Written at the appropriate time of year “Solstice D’Ete” continues the astronomical theme. Melody and lyricism are again key components in a piece that embraces a suitably sunny and summery feel. Lenner-Webster takes the first solo on bass, a nimble offering followed by Manzin’s more expansive and probing tenor sax soloing. Collie follows on piano, before Manzin returns once more.
“Brecon Blues” was written by Collie to commemorate his involvement with the 2020 Brecon Jazz Festival. Naturally it was then played by the Panoply Trio at the 2022 Festival. A genuine blues the tune lends itself well to the quartet format, with the impressive Manzin delivering the first solo. Collie produces his most rumbustious soloing of the set, propelled by the busy rhythm section. Both Lenner- Webster and Carrasco are then featured as soloists on one of the album’s most dynamic and energetic pieces.
“August” is a companion piece to “Brecon Blues”, named for the month in which the Brecon Jazz Festival takes place, while also referencing Collie’s own birth date of August 22nd. Like its companion it has a celebratory feel and is an upbeat Latin inflected number that includes solos from the composer on piano and Manzin on tenor. A solo piano version of this composition graces the “Reminiscent” album.
The album concludes with a thoughtful and lyrical solo piano performance of Michel Legrand’s “What Are You Doing The Rest Of Your Life?”, a neat link to the earlier “Reminiscent” release.
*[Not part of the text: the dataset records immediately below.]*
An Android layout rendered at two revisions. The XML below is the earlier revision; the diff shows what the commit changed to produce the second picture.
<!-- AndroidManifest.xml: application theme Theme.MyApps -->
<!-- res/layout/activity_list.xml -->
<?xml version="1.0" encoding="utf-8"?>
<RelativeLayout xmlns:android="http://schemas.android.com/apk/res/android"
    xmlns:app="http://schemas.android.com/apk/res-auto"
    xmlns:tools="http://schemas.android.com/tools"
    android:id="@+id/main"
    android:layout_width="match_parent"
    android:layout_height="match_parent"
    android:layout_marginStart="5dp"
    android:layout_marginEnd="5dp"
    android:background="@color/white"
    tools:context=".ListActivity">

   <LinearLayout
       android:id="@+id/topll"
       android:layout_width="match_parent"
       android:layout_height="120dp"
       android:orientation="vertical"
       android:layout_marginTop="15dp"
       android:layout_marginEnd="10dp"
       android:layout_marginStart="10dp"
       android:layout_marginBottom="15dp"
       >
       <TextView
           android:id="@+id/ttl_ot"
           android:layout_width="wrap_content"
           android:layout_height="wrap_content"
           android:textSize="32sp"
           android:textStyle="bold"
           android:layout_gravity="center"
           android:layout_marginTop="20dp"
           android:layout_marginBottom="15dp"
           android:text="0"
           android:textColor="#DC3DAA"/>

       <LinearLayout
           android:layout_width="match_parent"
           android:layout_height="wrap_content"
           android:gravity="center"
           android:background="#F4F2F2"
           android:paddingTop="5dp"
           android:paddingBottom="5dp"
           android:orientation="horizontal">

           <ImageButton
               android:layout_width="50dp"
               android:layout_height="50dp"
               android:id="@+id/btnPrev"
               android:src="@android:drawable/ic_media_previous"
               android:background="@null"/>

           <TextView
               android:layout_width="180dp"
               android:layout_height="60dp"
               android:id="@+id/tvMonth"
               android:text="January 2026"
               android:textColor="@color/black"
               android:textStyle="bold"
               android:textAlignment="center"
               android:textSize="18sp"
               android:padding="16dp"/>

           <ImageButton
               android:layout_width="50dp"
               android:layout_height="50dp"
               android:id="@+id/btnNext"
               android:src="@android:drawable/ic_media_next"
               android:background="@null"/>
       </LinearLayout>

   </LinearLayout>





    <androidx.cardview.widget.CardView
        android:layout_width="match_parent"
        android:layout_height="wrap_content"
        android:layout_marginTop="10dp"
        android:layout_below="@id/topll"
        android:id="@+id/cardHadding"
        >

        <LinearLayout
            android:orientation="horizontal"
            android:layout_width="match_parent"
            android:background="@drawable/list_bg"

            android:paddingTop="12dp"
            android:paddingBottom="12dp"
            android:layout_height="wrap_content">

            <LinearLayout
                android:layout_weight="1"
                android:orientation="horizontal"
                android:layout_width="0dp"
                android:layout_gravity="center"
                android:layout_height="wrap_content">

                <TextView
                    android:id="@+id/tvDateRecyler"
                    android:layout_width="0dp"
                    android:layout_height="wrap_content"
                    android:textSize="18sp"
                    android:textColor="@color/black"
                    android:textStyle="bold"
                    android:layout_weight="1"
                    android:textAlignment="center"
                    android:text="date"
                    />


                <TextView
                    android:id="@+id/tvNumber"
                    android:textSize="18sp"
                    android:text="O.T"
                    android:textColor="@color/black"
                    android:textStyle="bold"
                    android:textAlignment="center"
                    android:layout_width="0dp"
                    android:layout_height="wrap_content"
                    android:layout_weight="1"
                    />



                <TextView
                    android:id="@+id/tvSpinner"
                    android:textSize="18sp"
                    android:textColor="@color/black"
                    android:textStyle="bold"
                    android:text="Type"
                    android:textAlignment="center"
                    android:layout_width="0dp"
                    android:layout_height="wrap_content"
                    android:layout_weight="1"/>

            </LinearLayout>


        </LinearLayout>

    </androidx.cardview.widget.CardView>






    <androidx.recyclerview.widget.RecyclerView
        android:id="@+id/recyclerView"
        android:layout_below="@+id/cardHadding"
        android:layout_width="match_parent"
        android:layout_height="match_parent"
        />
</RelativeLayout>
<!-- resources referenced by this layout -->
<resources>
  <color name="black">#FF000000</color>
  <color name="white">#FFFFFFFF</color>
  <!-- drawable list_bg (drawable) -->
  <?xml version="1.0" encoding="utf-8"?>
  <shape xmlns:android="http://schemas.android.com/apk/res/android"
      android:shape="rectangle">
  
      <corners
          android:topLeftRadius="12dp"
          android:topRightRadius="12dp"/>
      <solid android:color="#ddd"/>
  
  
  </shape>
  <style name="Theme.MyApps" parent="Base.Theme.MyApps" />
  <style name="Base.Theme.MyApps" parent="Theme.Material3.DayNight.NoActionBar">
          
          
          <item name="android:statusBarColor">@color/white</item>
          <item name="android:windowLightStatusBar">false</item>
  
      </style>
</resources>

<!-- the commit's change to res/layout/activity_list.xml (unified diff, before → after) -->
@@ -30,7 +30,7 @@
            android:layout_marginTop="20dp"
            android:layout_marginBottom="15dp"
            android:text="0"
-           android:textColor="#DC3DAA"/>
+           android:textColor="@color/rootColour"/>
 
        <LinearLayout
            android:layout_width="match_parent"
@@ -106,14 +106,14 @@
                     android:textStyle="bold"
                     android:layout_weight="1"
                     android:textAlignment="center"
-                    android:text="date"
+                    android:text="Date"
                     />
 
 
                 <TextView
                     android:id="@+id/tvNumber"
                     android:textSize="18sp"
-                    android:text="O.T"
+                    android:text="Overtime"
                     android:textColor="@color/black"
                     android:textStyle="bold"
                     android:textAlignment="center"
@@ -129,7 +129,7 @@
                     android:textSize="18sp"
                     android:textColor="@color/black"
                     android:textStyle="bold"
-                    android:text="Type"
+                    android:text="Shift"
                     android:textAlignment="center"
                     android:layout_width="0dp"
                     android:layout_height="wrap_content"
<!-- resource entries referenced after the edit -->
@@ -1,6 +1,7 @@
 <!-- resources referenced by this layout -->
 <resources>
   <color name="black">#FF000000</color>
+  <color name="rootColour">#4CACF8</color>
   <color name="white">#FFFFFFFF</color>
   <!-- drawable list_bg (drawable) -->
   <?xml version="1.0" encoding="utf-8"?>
Although not quite as distinctive as the solo piano recording “384,400” represents another very worthwhile release from Collie. Once again he demonstrates his abilities as a composer with a set of highly melodic themes that represent good vehicles for the soloists, particularly Collie and the impressive Manzin. Lenner-Webster and Carrasco represent a flexible and intelligent rhythm team and their playing is right on the money throughout, offering excellent support to the frontline soloists whilst also making the most of their own opportunities.
Having enjoyed seeing Collie performing as the leader of a piano trio I’d welcome the opportunity of seeing him leading this excellent quartet.
“384,400” is available via Collie’s website;
blog comments powered by Disqus